Submitted by Jayne.Sutcliffe on Thu, 04/09/2020 - 09:59

The Bronze Age in Ireland dates from approx 2500BC to 500BC. The early part of the Bronze Age saw the introduction of new techniques in metal working. Axes and daggers were the most common weapons. This metal working did not totally replace the use of stone but gradually its use increased.

It is during the Bronze age we see the production of some of the finest examples of gold working in Europe emerge from Ireland including lunale, torcs and bracelets. Many of these iconic objects are on display in the National Museum of Ireland in Kildare Street today.

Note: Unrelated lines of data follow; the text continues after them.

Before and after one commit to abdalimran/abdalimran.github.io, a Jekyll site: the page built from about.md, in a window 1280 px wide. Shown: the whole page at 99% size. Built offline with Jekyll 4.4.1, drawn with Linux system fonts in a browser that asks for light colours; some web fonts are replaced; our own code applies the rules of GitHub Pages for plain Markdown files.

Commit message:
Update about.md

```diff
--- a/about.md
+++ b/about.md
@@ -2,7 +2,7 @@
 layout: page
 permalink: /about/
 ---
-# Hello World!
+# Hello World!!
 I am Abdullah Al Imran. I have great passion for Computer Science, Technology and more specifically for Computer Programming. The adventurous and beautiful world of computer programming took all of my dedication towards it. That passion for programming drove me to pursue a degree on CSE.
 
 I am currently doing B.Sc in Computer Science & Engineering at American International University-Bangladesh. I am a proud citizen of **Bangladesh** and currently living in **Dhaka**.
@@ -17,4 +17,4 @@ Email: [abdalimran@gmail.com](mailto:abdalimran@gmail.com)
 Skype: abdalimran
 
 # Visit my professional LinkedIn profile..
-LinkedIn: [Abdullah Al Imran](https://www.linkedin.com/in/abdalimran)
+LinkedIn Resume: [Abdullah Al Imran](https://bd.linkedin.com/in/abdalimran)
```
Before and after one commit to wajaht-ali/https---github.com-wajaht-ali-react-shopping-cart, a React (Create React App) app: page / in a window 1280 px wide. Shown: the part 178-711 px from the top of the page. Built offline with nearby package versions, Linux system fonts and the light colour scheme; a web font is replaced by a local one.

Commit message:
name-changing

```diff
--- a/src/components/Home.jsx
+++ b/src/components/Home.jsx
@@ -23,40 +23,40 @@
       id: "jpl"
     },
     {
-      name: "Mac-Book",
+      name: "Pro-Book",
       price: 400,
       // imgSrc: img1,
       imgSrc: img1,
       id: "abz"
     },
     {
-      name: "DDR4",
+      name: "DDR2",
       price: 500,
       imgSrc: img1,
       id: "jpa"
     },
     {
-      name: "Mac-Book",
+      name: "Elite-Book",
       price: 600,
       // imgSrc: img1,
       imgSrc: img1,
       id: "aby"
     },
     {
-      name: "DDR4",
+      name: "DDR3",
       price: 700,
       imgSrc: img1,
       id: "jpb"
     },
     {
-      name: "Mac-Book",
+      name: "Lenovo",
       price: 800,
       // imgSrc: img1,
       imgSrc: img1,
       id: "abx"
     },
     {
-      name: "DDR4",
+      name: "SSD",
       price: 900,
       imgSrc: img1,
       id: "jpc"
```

Late bronze age people were farmers and many sites from this period exist in the archaeological record today. The practice of depositing hoards especially in bogs is also common in this era.

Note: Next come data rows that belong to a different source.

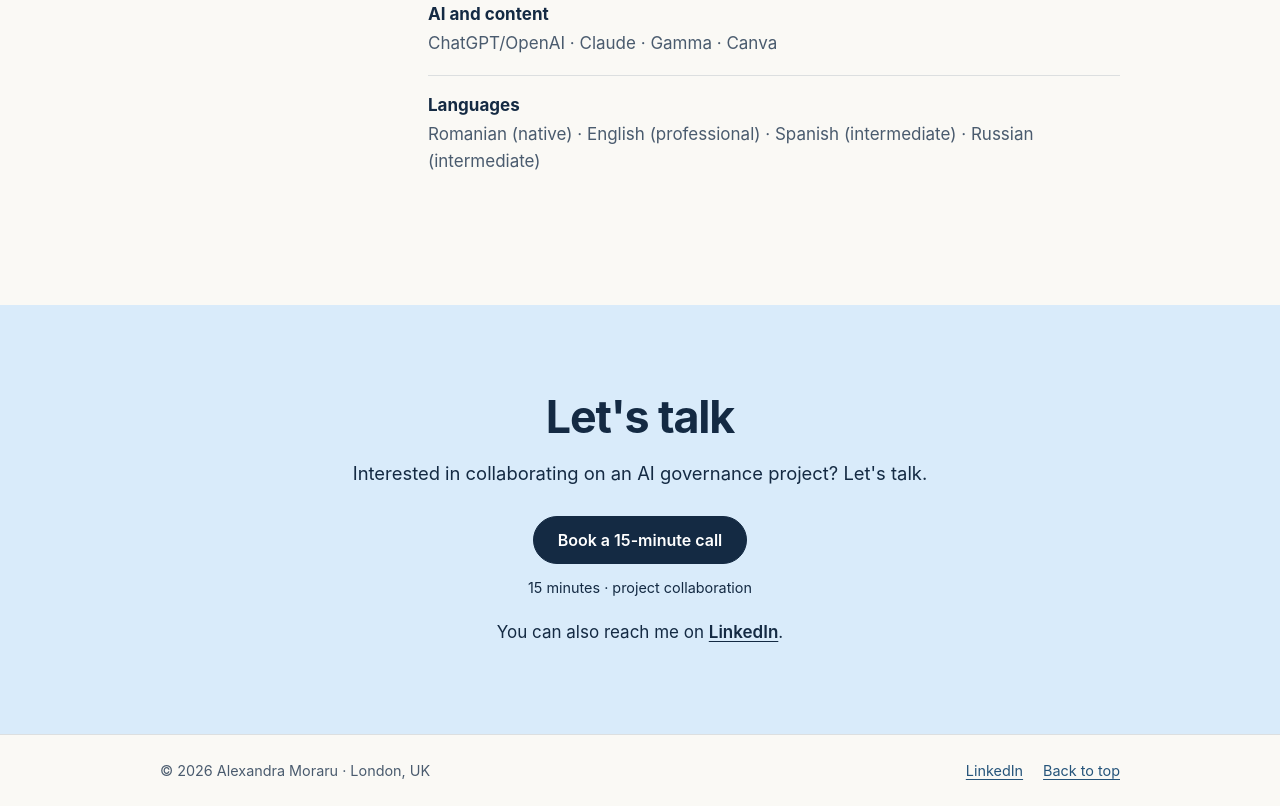
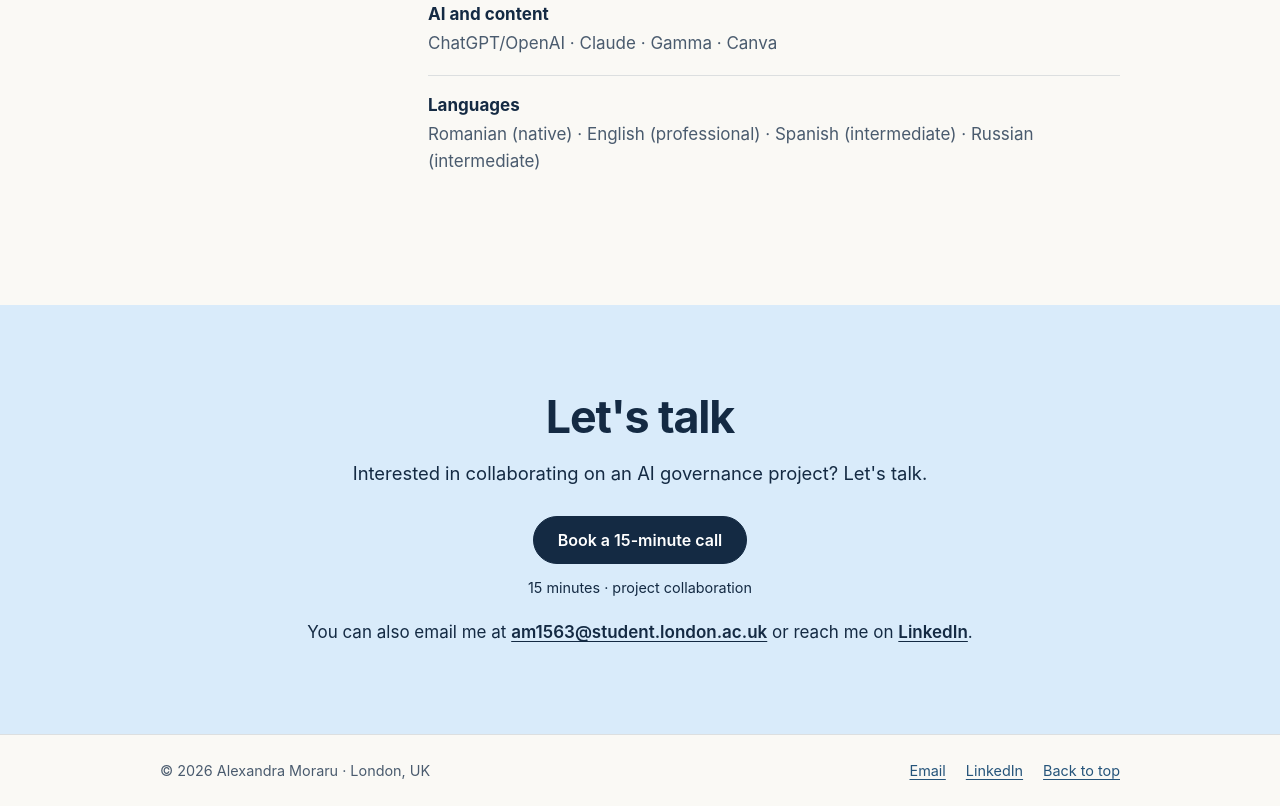
Before and after one commit to alexandra-moraru-ai/alexandra-moraru-ai.github.io, a plain HTML site: page index.html in a window 1280 px wide. Shown: the part 5562-6368 px from the top of the page. Drawn offline with Linux system fonts and the light colour scheme.

Commit message:
Add files via upload

```diff
--- a/index.html
+++ b/index.html
@@ -273,7 +273,7 @@
         <!-- BOOKING LINK 3 of 3 -->
         <a class="btn" href="https://calendly.com/alexandra_moraru/15-minutes-with-alexandra" target="_blank" rel="noopener noreferrer">Book a 15-minute call<span class="visually-hidden"> (opens Calendly in a new tab)</span></a>
         <p class="cta-note">15 minutes · project collaboration</p>
-        <p class="contact-secondary">You can also reach me on <a href="https://www.linkedin.com/in/alexandra-moraru/" rel="noopener noreferrer">LinkedIn</a>.</p>
+        <p class="contact-secondary">You can also email me at <a href="mailto:am1563@student.london.ac.uk">am1563@student.london.ac.uk</a> or reach me on <a href="https://www.linkedin.com/in/alexandra-moraru/" rel="noopener noreferrer">LinkedIn</a>.</p>
       </div>
     </section>
 
@@ -284,6 +284,7 @@
     <div class="wrap footer-inner">
       <p>© 2026 Alexandra Moraru · London, UK</p>
       <ul>
+        <li><a href="mailto:am1563@student.london.ac.uk">Email</a></li>
         <li><a href="https://www.linkedin.com/in/alexandra-moraru/" rel="noopener noreferrer">LinkedIn</a></li>
         <li><a href="#top">Back to top</a></li>
       </ul>
```
Also changed, not shown: 1 other file.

Knowledge of how to make bronze, an alloy of copper and tin came to Ireland from Europe. Mines mostly in Kerry provided the copper and the tin was imported from Britain. Although some copper sources have been identified near Rear Cross- Holyford in Tipperary.

The process of extracting copper from the rock involved a technique called fire setting. A fire was lit underneath the rock containing the copper ore. Once it was heated water was used to cool it quickly. The fractured rock was then broken into smaller fragments with a stone hammer called a maul. The smaller pieces of rock containing the ore where then layered with charcoal and burnt to extract the copper- a process called smelting. The extracted copper cooled and formed into a lump called an ingot. It was this ingot that was then mixed with tin to form bronze objects. In the early part of the bronze age clay and stone moulds were used to shape objects. However as the technology developed there was a move away from flat tools and weapons to more 3D socketed objects.

The burials from the bronze age lack the prestige of the earlier megalithic monuments from the Stone age. Instead the most common burial type of the period is known as a cist. Cists are box like structures made of stone slabs set in the ground. Frequently the floor of the cist would have also been lined with a slab and the top covered over either with one or more large flat stones once the burial had been inserted.
The soil excavated to make the grave was used to back fill once the burial was complete.

Most burials from the period are rectangular in shape 80cm long x 50cm wide x 50cm deep. The small size of the cist meant that unburnt bodies were placed on their side, knees drawn up to the chin, sometimes tied into position and literally rammed into the grave in order to fit. However cremation is more common in cist burials. It is usually only a single burial found in the cist. However variations do occur sometimes. A single pot, usually a food vessel is sometimes found placed near the head.

The discovery of these cist burials is usually made through chance finds such as ploughing, quarrying or agriculture. One such find in Tipperary was at Moneynahoola, Lisvernane in the 1990s.

This cist has been reconstructed and can now be seen at Tipperary Museum of Hidden History when we reopen.

The image below is taken from the book, 'Early Ireland: An introduction to Irish Prehistory' by Michael J. O'Kelly.

Cist Burial